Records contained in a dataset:
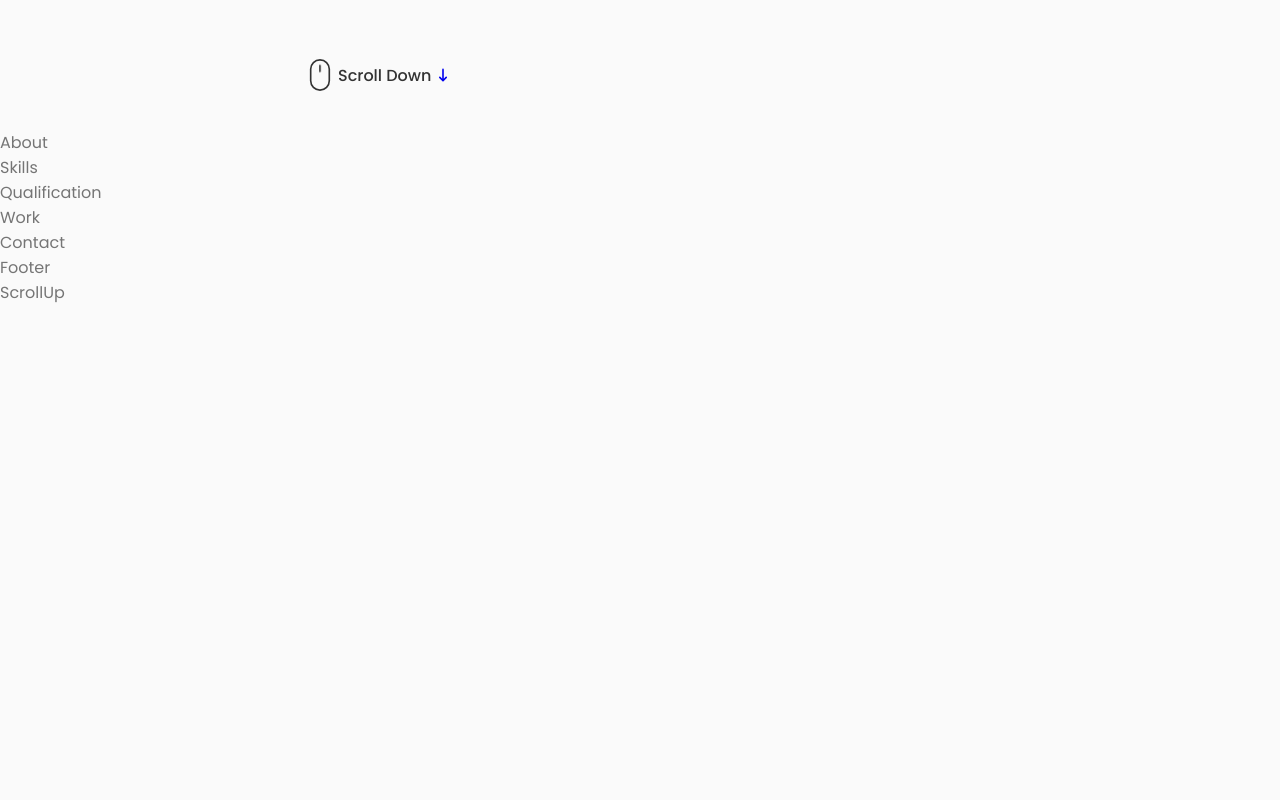
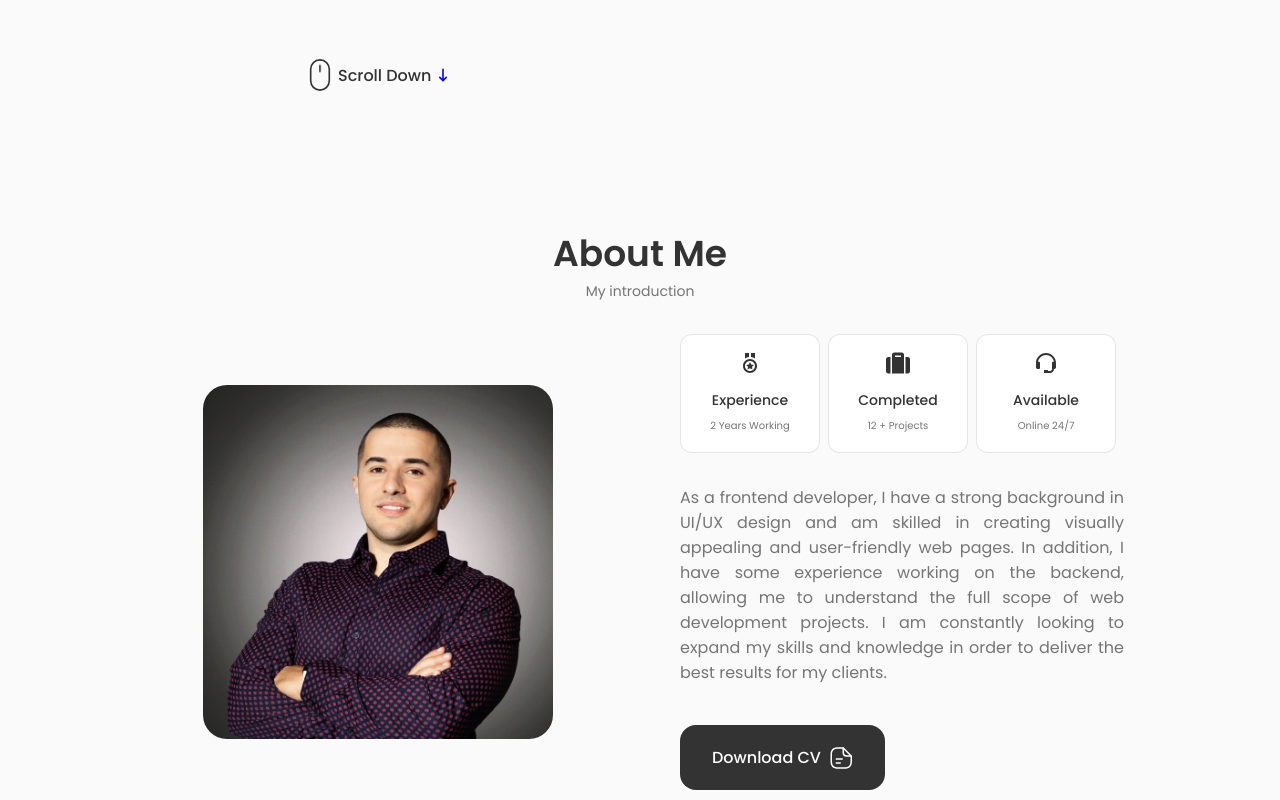
Before and after one commit to GeorgiPetrushev/Portfolio-next-level, a React (Create React App) app: page / in a window 1280 px wide. Shown: the part 560-1360 px from the top of the page. Before the commit the page ends 865 px from the top, so only its background shows below. Built offline with nearby package versions, Linux system fonts and the light colour scheme.

Commit message:
about section

```diff
--- a/src/App.css
+++ b/src/App.css
@@ -126,7 +126,7 @@
 .section__subtitle {
   display: block;
   font-size: var(--small-font-size);
-  margin-bottom: 4rem;
+  margin-bottom: 2rem;
 }
 
 .section__title,
--- a/src/components/about/About.js
+++ b/src/components/about/About.js
@@ -1,9 +1,66 @@
-import React from 'react'
+import React from "react";
+import MyImg from "../../images/MyImg.jpg";
+import StyledAbout from "./StyleAbout";
+import Info from "./Info";
+import CV from "../../data/Georgi-Petrushev-CV.pdf";
 
 const About = () => {
   return (
-    <div>About</div>
-  )
-}
+    <StyledAbout>
+      {" "}
+      <section className="about section" id="about">
+        <h2 className="section__title">About Me</h2>
+        <span className="section__subtitle">My introduction</span>
 
-export default About
+        <div className="about__container container grid">
+          <img src={MyImg} alt="" className="about__img" />
+
+          <div className="about__data">
+            <Info />
+
+            <p className="about__description">
+              As a frontend developer, I have a strong background in UI/UX
+              design and am skilled in creating visually appealing and
+              user-friendly web pages. In addition, I have some experience
+              working on the backend, allowing me to understand the full scope
+              of web development projects. I am constantly looking to expand my
+              skills and knowledge in order to deliver the best results for my
+              clients.
+            </p>
+
+            <a download="" href={CV} className="button button--flex">
+              Download CV
+              <svg
+                class="button__icon"
+                xmlns="http://www.w3.org/2000/svg"
+                width="24"
+                height="24"
+                viewBox="0 0 24 24"
+                fill="none"
+              >
+                <path
+                  d="M15.25 22.7502H9.25C3.82 22.7502 1.5 20.4302 1.5 15.0002V9.00024C1.5 3.57024 3.82 1.25024 9.25 1.25024H14.25C14.66 1.25024 15 1.59024 15 2.00024C15 2.41024 14.66 2.75024 14.25 2.75024H9.25C4.64 2.75024 3 4.39024 3 9.00024V15.0002C3 19.6102 4.64 21.2502 9.25 21.2502H15.25C19.86 21.2502 21.5 19.6102 21.5 15.0002V10.0002C21.5 9.59024 21.84 9.25024 22.25 9.25024C22.66 9.25024 23 9.59024 23 10.0002V15.0002C23 20.4302 20.68 22.7502 15.25 22.7502Z"
+                  fill="var(--container-color)"
+                ></path>
+                <path
+                  d="M22.25 10.7502H18.25C14.83 10.7502 13.5 9.42023 13.5 6.00023V2.00023C13.5 1.70023 13.68 1.42023 13.96 1.31023C14.24 1.19023 14.56 1.26023 14.78 1.47023L22.78 9.47023C22.99 9.68023 23.06 10.0102 22.94 10.2902C22.82 10.5702 22.55 10.7502 22.25 10.7502ZM15 3.81023V6.00023C15 8.58023 15.67 9.25023 18.25 9.25023H20.44L15 3.81023Z"
+                  fill="var(--container-color)"
+                ></path>
+                <path
+                  d="M13.25 13.7502H7.25C6.84 13.7502 6.5 13.4102 6.5 13.0002C6.5 12.5902 6.84 12.2502 7.25 12.2502H13.25C13.66 12.2502 14 12.5902 14 13.0002C14 13.4102 13.66 13.7502 13.25 13.7502Z"
+                  fill="var(--container-color)"
+                ></path>
+                <path
+                  d="M11.25 17.7502H7.25C6.84 17.7502 6.5 17.4102 6.5 17.0002C6.5 16.5902 6.84 16.2502 7.25 16.2502H11.25C11.66 16.2502 12 16.5902 12 17.0002C12 17.4102 11.66 17.7502 11.25 17.7502Z"
+                  fill="var(--container-color)"
+                ></path>
+              </svg>
+            </a>
+          </div>
+        </div>
+      </section>
+    </StyledAbout>
+  );
+};
+
+export default About;
--- /dev/null
+++ b/src/components/about/Info.jsx
@@ -0,0 +1,32 @@
+import React from "react";
+import { BiMedal, BiSupport } from "react-icons/bi";
+import { FaSuitcase } from "react-icons/fa";
+
+const Info = () => {
+  return (
+    <div className="about__info grid">
+      <div className="about__box">
+        <BiMedal class="bx bx-award about__icon" />
+
+        <h3 className="about__title">Experience</h3>
+        <span className="about__subtitle">2 Years Working</span>
+      </div>
+
+      <div className="about__box">
+        <FaSuitcase class="bx bx-briefcase-alt about__icon" />
+
+        <h3 className="about__title">Completed</h3>
+        <span className="about__subtitle">12 + Projects</span>
+      </div>
+
+      <div className="about__box">
+        <BiSupport class="bx bx-support about__icon" />
+
+        <h3 className="about__title">Available</h3>
+        <span className="about__subtitle">Online 24/7</span>
+      </div>
+    </div>
+  );
+};
+
+export default Info;
--- /dev/null
+++ b/src/components/about/StyleAbout.js
@@ -0,0 +1,102 @@
+import styled from "styled-components";
+
+const StyledAbout = styled.div`
+
+.about__container {
+    grid-template-columns: repeat(2, 1fr);
+    align-items: center;
+    column-gap: 5rem;
+}
+
+.about__img {
+    width: 350px;
+    border-radius: 1.5rem;
+    justify-self: center;
+}
+
+.about__info {
+    grid-template-columns: repeat(3, 140px);
+    gap: 0.5rem;
+    margin-bottom: var(--mb-2);
+}
+
+.about__box {
+    background-color: var(--container-color);
+    border: 1px solid rgba(0, 0, 0, 0.1);
+    border-radius: 0.75rem;
+    text-align: center;
+    padding: 1rem 1.25rem;
+}
+
+.about__icon {
+    font-size: 1.5rem;
+    color: var(--title-color);
+    margin-bottom: var(--mb-0-5);
+}
+
+.about__title {
+    font-size: var(--small-font-size);
+    font-weight: var(--font-medium);
+}
+
+.about__subtitle {
+    font-size: var(--tiny-font-size);
+}
+
+.about__description {
+    text-align: justify;
+    margin-bottom: var(--mb-2-5);
+}
+
+
+/*=============== BREAKPOINTS ===============*/
+/* For large devices */
+@media screen and (max-width: 992px) {
+    .about__container {
+        grid-template-columns: 1fr;
+        row-gap: 2.5rem;
+    }
+
+    .about__img {
+        width: 220px;
+    }
+
+    .about__box {
+        padding: 0.75rem 0.5rem;
+    }
+
+    .about__data {
+        text-align: center;
+    }
+
+    .about__info {
+        justify-content: center;
+    }
+
+    .about__description {
+        padding: 0 5rem;
+        margin-bottom: 2rem;
+    }
+  }
+
+  /* For medium devices */
+  @media screen and (max-width: 576px) {
+    .about__info {
+        grid-template-columns: repeat(3, 1fr);
+    }
+
+    .about__description {
+        padding: 0;
+    }
+  }
+
+  /* For small devices */
+  @media screen and (max-width: 350px) {
+    .about__info {
+        grid-template-columns: repeat(2, 1fr);
+    }
+  }
+
+`;
+
+export default StyledAbout;
```
Also changed, not shown: 1 other file (tests, documents, lock files or other folders).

# Work order:
Read through the entries above, and wherever a line holds the string "devices", copy it.

# Response area:
+/* For large devices */
+  /* For medium devices */
+  /* For small devices */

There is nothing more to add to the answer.